We should learn from Mugabe, says South Africa's deputy leader

Mrs Mlambo-Ngcuka's remarks came shortly after a government summit to review South Africa's land reforms opted to drop the willing buyer/willing seller policy in favour of a new policy yet to be spelt out.

"Land reform in South Africa has been too slow and too structured. There needs to be a bit of 'oomph'. That's why we may need the skills of Zimbabwe to help us," she said at an education conference. "On agrarian and land reform, South Africa should learn some lessons from Zimbabwe - how to do it fast." But analysts and opposition MPs, who fear South Africa is already on the path to losing its status as the world's sixth-biggest net food exporter following the rejection of the willing buyer/willing seller policy, condemned Mrs Mlambo Ngcuka's comments as "grossly irresponsible".

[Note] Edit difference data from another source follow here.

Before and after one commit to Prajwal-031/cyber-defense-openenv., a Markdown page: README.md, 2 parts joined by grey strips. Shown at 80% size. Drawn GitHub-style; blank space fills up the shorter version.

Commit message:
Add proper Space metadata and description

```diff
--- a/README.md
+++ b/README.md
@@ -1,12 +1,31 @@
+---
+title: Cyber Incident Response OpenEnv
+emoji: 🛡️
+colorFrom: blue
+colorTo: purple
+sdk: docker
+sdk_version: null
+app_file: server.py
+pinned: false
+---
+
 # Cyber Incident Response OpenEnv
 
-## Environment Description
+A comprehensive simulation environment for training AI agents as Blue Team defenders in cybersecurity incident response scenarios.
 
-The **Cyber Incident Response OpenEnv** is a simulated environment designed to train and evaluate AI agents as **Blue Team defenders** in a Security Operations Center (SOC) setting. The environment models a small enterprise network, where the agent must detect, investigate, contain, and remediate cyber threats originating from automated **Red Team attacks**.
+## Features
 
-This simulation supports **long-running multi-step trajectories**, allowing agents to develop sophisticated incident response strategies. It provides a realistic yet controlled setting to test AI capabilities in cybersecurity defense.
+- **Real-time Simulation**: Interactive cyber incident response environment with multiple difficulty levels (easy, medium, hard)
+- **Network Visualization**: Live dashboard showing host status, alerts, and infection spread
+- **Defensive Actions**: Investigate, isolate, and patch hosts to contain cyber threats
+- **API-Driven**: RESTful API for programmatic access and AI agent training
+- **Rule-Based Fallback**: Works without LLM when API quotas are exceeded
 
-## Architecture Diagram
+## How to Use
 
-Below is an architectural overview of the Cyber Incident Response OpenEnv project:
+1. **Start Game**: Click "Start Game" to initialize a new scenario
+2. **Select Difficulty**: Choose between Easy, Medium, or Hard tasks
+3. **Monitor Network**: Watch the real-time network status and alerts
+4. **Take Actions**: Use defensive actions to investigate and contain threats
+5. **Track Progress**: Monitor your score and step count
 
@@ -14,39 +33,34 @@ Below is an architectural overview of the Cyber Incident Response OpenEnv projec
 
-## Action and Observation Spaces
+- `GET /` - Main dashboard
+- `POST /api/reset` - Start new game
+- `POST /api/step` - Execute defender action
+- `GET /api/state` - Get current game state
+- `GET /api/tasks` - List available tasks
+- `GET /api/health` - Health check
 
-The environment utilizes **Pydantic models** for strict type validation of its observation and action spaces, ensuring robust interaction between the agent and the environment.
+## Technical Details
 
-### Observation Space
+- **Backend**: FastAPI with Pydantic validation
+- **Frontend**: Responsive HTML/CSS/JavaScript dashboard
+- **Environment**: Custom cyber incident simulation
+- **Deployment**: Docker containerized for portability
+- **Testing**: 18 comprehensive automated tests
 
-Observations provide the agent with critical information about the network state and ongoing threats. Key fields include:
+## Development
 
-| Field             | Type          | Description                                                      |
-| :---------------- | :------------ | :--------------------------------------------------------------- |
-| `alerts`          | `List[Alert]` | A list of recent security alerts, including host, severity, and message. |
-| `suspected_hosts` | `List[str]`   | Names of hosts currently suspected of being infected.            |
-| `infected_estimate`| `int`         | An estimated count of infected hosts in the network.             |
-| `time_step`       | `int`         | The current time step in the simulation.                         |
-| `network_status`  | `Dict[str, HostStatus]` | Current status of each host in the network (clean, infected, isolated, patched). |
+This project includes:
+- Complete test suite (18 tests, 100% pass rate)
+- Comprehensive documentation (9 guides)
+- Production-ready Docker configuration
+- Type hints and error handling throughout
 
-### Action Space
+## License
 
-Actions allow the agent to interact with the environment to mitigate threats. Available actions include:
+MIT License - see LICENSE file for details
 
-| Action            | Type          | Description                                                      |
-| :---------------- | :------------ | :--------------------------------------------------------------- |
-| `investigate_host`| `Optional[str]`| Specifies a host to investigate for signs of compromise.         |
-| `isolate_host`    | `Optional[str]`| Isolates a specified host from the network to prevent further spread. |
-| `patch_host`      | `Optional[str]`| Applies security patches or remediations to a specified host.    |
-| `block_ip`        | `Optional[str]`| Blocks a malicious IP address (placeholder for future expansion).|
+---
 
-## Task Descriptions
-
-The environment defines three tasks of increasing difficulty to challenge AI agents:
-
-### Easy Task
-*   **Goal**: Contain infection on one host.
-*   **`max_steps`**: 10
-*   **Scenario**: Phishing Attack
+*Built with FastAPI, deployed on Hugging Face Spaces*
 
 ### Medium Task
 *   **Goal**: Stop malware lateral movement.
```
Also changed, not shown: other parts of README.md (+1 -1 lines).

While the need to redistribute land in South Africa to redress colonial-era imbalances is not disputed, there is almost universal consensus that Zimbabwean President Robert Mugabe's methods are textbook examples of how not to enact land reforms.

Murphy Morobe, head of communication at the presidency, later attempted to dismiss the comments, saying they were made in jest in a lighthearted moment during the conference: "The Deputy President made this remark during a light-hearted exchange between her and [the Minister for Higher Education, Dr Stan] Mudenge, whom she knows," he explained.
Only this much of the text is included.